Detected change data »
Start of Block

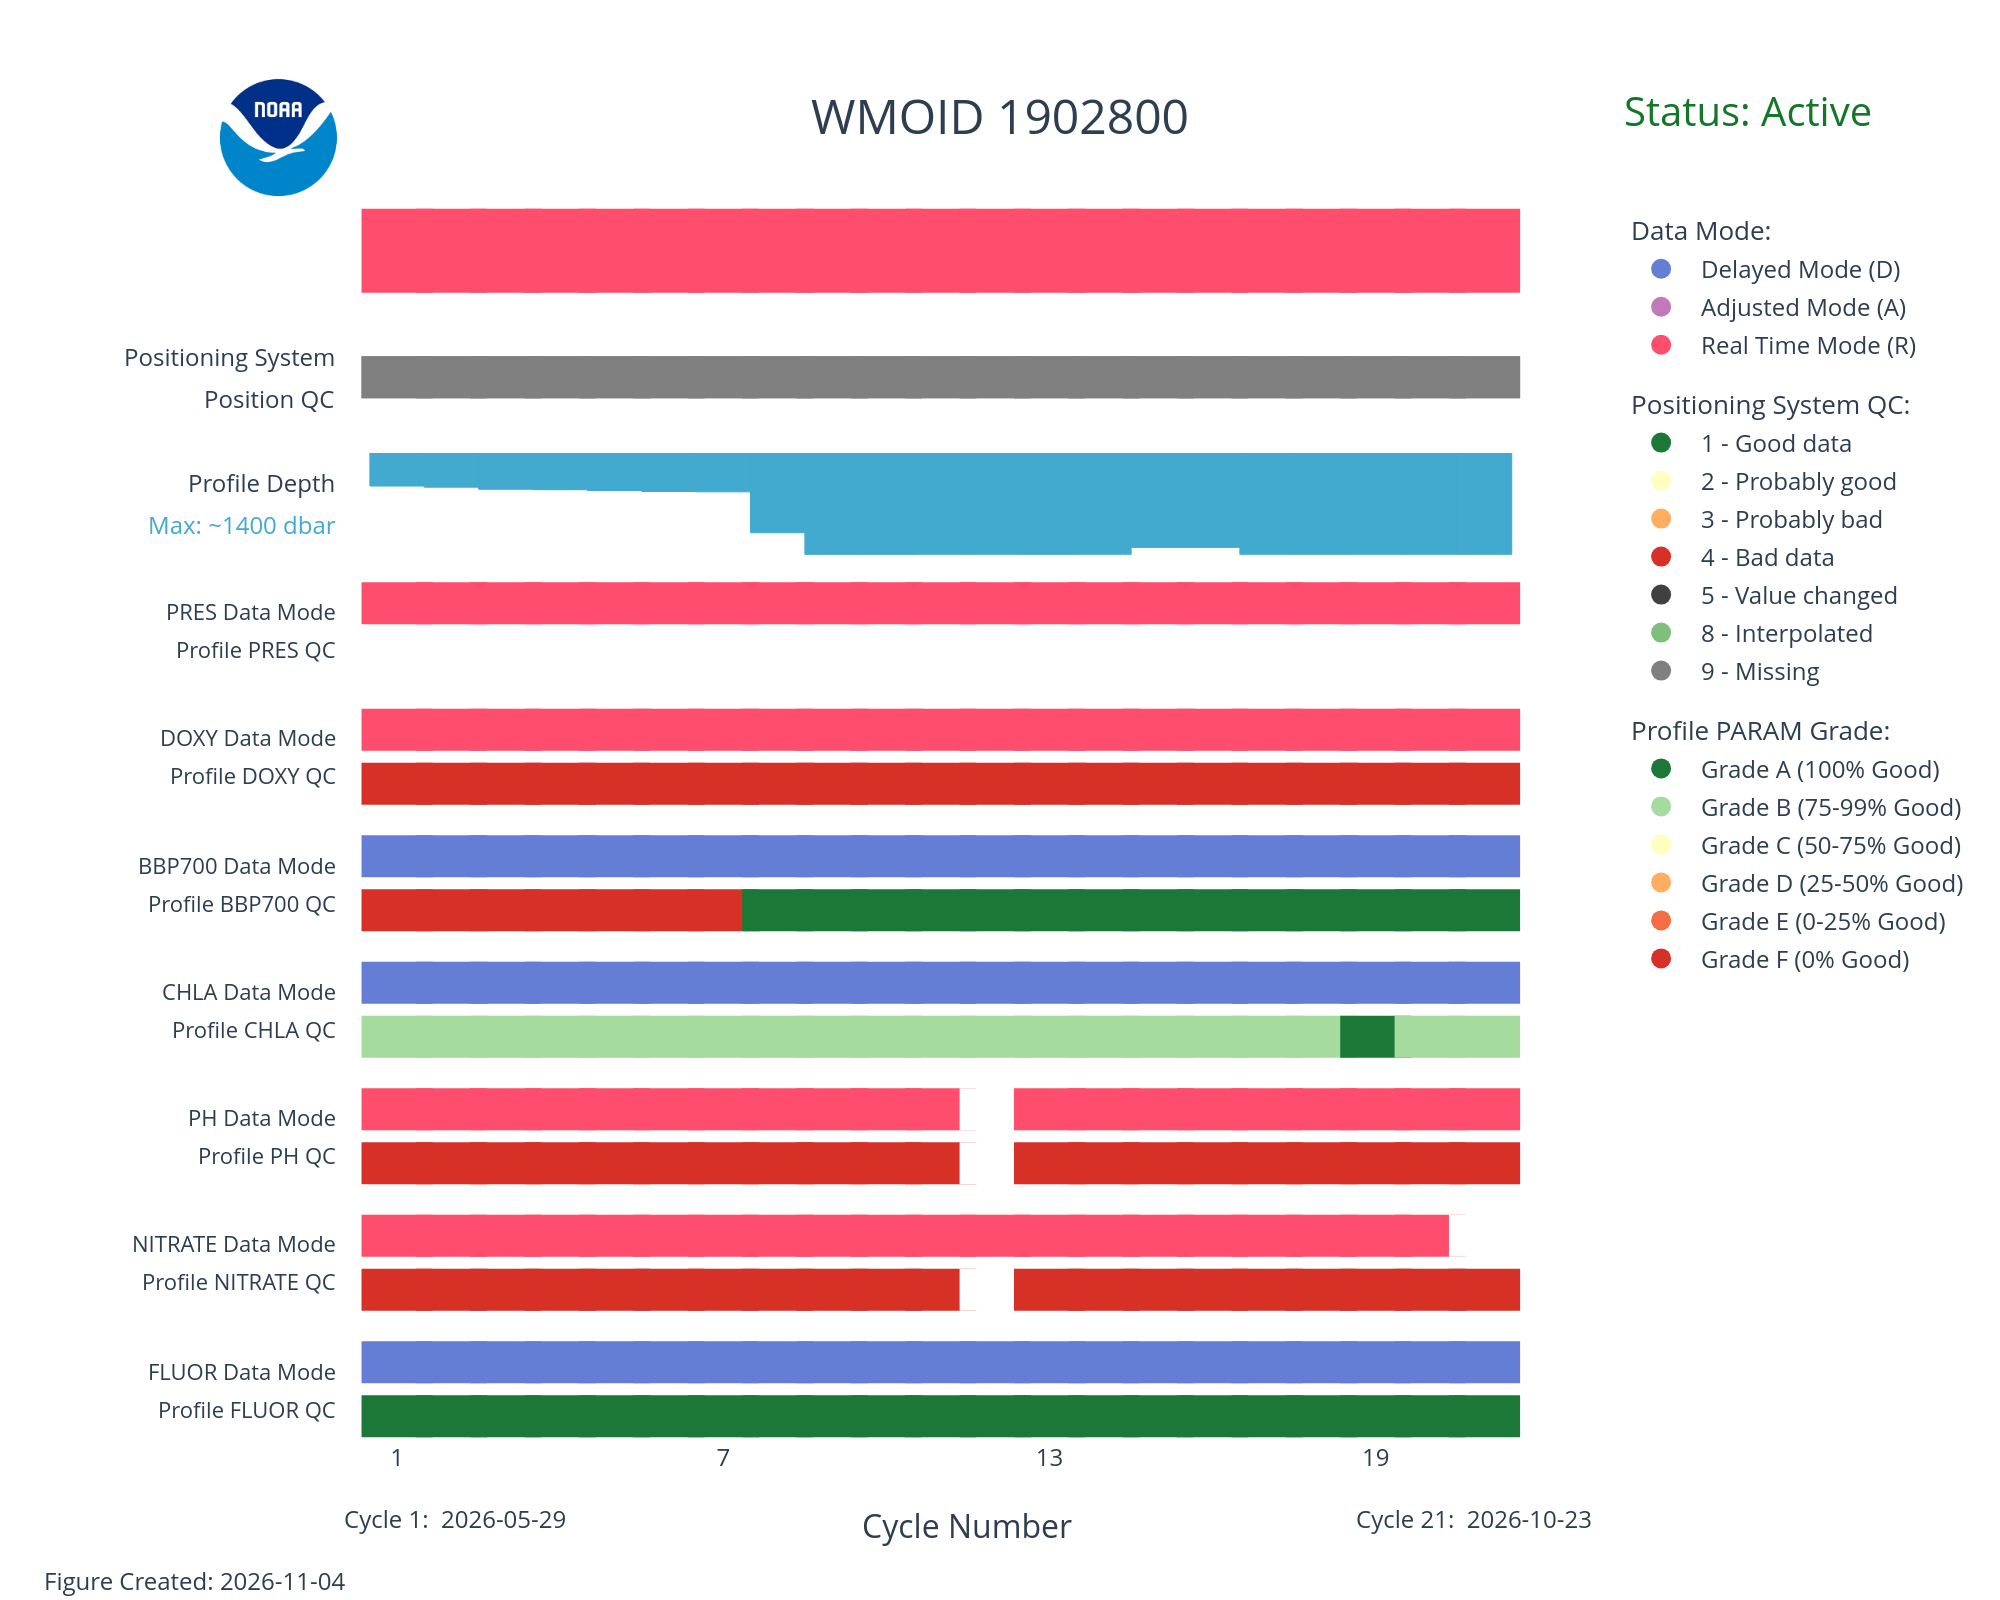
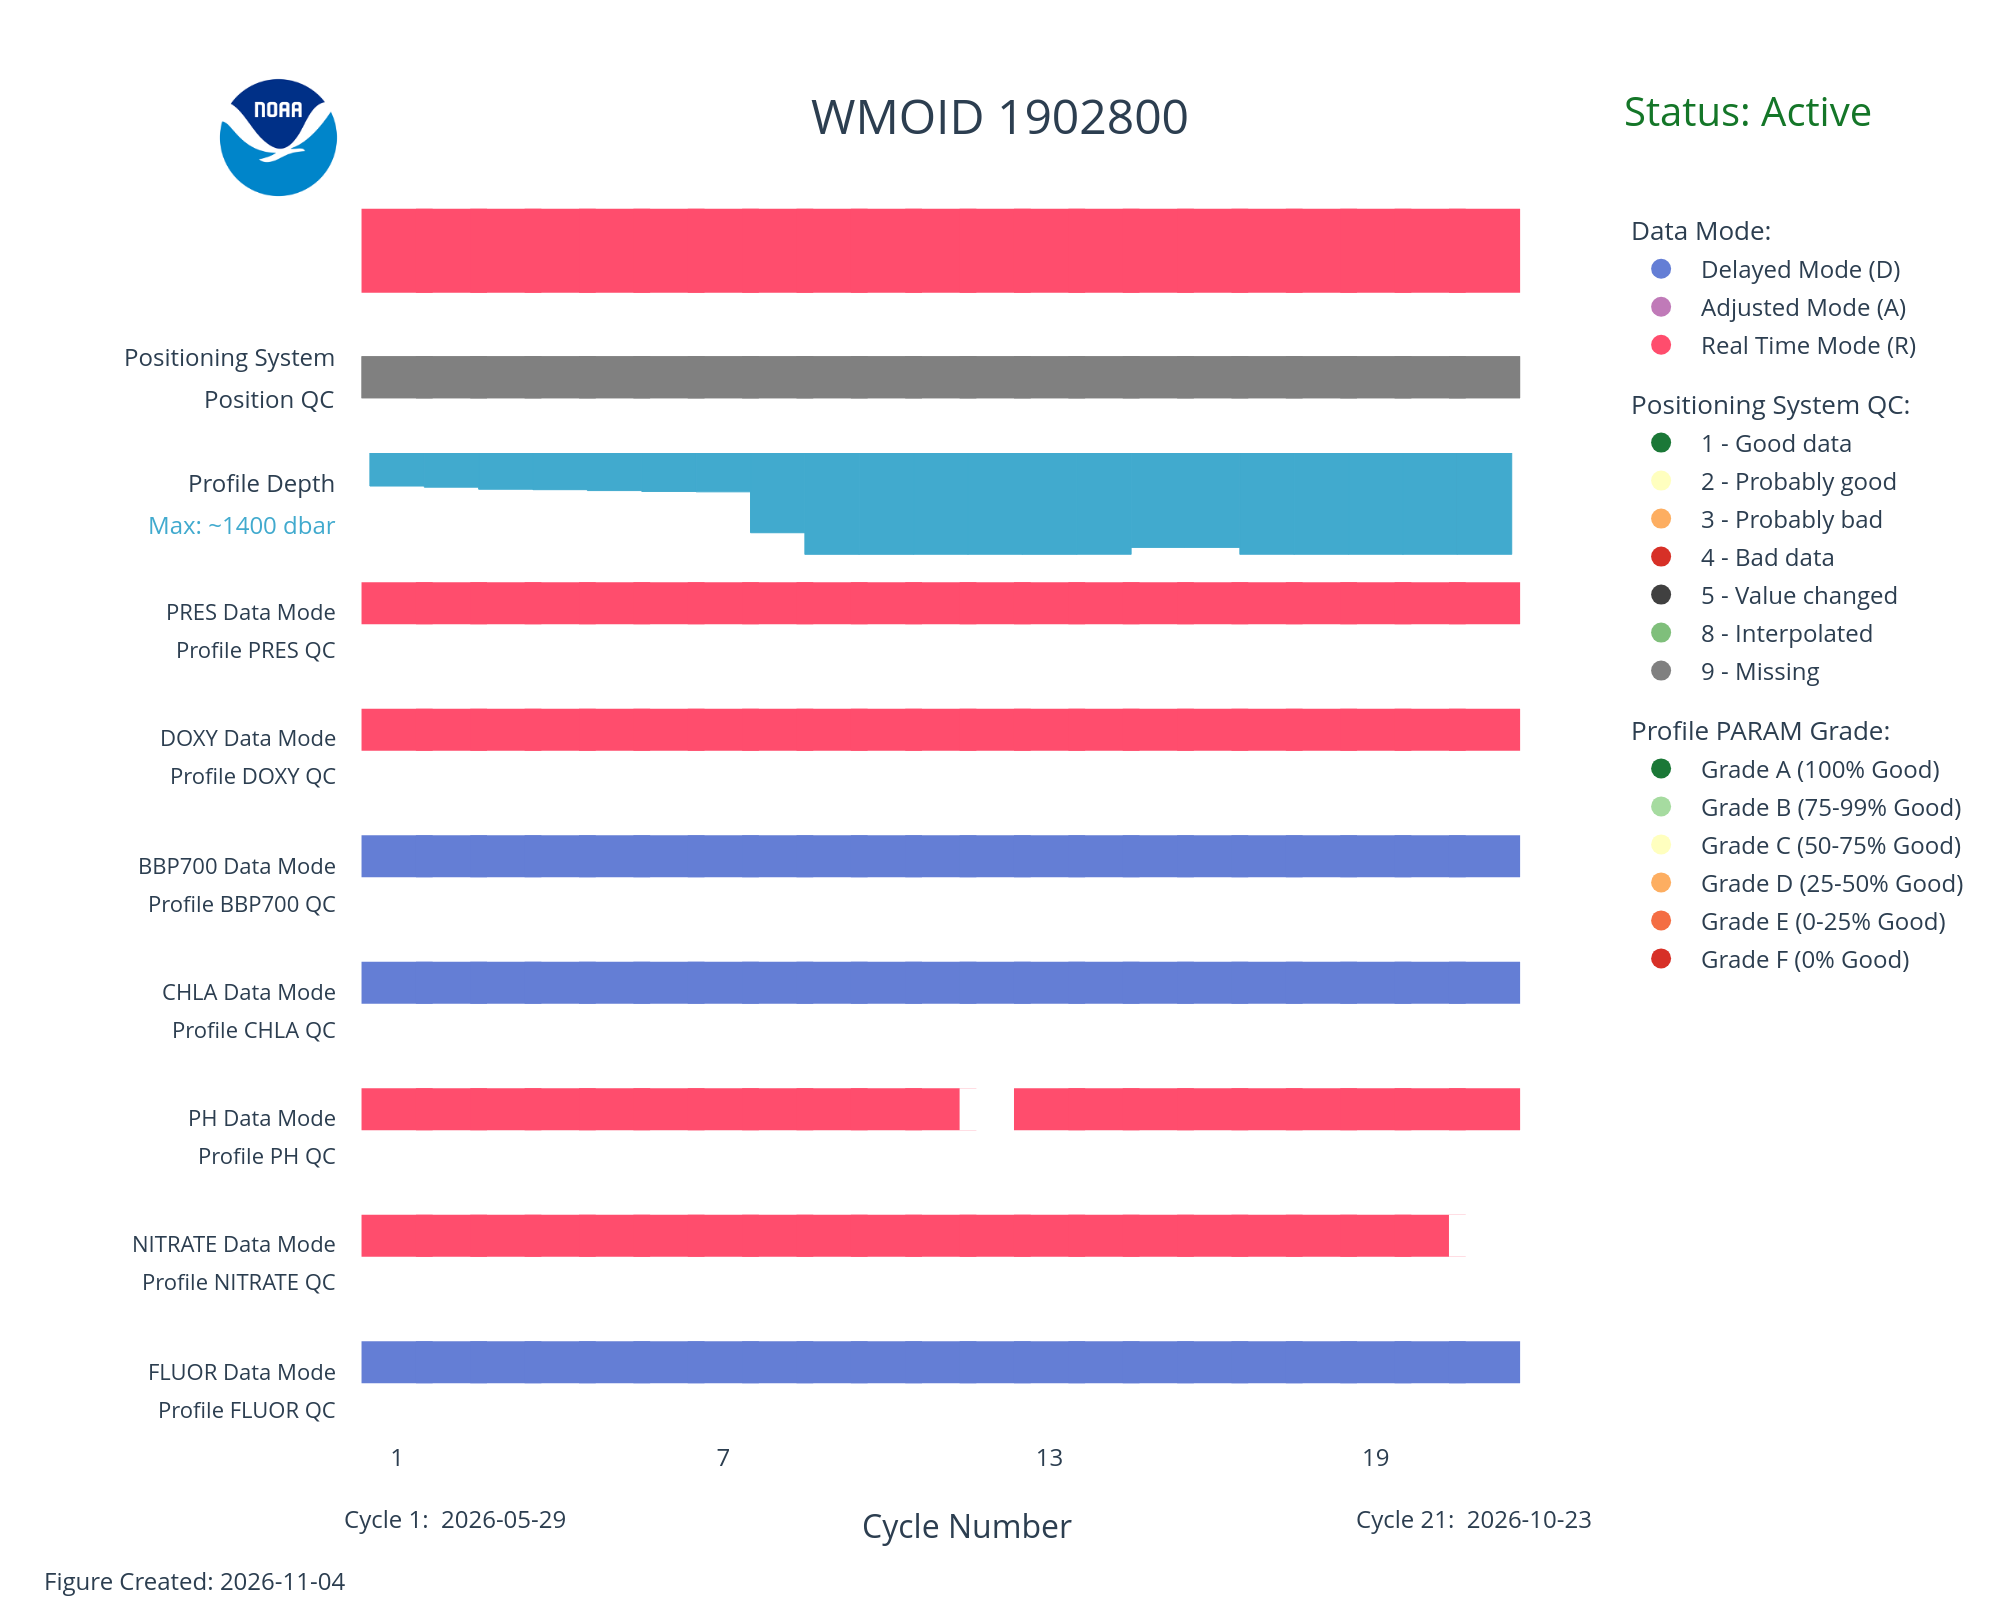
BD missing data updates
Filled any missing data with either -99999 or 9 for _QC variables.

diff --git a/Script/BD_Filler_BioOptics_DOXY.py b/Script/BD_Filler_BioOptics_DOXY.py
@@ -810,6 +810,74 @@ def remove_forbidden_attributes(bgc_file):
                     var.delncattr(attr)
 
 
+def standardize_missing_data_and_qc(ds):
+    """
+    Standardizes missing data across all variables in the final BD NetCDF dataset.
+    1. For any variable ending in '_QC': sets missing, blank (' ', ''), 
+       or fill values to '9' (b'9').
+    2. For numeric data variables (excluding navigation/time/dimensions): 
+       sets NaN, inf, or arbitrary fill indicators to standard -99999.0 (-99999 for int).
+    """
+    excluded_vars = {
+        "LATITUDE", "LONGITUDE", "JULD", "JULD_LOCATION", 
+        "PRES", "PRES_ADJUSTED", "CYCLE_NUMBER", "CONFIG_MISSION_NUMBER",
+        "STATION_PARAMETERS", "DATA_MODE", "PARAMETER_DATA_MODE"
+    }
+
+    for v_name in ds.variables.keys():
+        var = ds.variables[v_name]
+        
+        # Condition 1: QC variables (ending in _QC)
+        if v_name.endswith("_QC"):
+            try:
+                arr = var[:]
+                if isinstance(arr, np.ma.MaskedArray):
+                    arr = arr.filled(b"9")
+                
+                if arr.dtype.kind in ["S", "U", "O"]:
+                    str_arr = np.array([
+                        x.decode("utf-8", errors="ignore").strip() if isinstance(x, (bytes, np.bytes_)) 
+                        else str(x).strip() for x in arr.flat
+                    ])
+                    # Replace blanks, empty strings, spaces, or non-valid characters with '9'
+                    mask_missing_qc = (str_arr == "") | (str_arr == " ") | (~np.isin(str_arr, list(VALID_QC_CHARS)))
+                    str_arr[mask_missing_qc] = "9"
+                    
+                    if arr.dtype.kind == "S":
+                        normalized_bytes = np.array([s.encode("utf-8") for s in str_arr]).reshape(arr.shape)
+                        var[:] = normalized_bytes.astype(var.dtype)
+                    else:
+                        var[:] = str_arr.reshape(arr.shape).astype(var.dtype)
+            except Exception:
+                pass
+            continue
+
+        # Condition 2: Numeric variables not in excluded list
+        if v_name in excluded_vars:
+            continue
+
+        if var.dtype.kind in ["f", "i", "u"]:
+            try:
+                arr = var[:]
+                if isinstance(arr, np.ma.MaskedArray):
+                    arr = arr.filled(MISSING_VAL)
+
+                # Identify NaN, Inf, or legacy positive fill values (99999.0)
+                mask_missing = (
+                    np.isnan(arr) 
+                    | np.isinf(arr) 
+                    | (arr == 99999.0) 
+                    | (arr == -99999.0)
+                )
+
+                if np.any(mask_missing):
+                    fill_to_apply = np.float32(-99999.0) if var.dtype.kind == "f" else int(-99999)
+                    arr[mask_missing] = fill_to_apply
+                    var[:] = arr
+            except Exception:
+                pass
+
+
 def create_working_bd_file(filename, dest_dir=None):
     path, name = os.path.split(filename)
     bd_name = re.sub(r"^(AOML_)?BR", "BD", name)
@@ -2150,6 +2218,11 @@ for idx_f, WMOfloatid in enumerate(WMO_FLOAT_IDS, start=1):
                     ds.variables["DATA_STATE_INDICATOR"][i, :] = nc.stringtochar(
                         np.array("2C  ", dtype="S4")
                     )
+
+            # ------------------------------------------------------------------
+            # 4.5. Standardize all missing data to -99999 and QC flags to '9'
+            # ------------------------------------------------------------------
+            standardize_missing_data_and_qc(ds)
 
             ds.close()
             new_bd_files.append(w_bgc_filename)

End of Block

Extract, word for word, each line from the top of the data down to and including the line with "s in str_arr]).reshape(arr.shape)"; skip the pictures.

Answer to this exercise »
BD missing data updates
Filled any missing data with either -99999 or 9 for _QC variables.

diff --git a/Script/BD_Filler_BioOptics_DOXY.py b/Script/BD_Filler_BioOptics_DOXY.py
@@ -810,6 +810,74 @@ def remove_forbidden_attributes(bgc_file):
                     var.delncattr(attr)
 
 
+def standardize_missing_data_and_qc(ds):
+    """
+    Standardizes missing data across all variables in the final BD NetCDF dataset.
+    1. For any variable ending in '_QC': sets missing, blank (' ', ''), 
+       or fill values to '9' (b'9').
+    2. For numeric data variables (excluding navigation/time/dimensions): 
+       sets NaN, inf, or arbitrary fill indicators to standard -99999.0 (-99999 for int).
+    """
+    excluded_vars = {
+        "LATITUDE", "LONGITUDE", "JULD", "JULD_LOCATION", 
+        "PRES", "PRES_ADJUSTED", "CYCLE_NUMBER", "CONFIG_MISSION_NUMBER",
+        "STATION_PARAMETERS", "DATA_MODE", "PARAMETER_DATA_MODE"
+    }
+
+    for v_name in ds.variables.keys():
+        var = ds.variables[v_name]
+        
+        # Condition 1: QC variables (ending in _QC)
+        if v_name.endswith("_QC"):
+            try:
+                arr = var[:]
+                if isinstance(arr, np.ma.MaskedArray):
+                    arr = arr.filled(b"9")
+                
+                if arr.dtype.kind in ["S", "U", "O"]:
+                    str_arr = np.array([
+                        x.decode("utf-8", errors="ignore").strip() if isinstance(x, (bytes, np.bytes_)) 
+                        else str(x).strip() for x in arr.flat
+                    ])
+                    # Replace blanks, empty strings, spaces, or non-valid characters with '9'
+                    mask_missing_qc = (str_arr == "") | (str_arr == " ") | (~np.isin(str_arr, list(VALID_QC_CHARS)))
+                    str_arr[mask_missing_qc] = "9"
+                    
+                    if arr.dtype.kind == "S":
+                        normalized_bytes = np.array([s.encode("utf-8") for s in str_arr]).reshape(arr.shape)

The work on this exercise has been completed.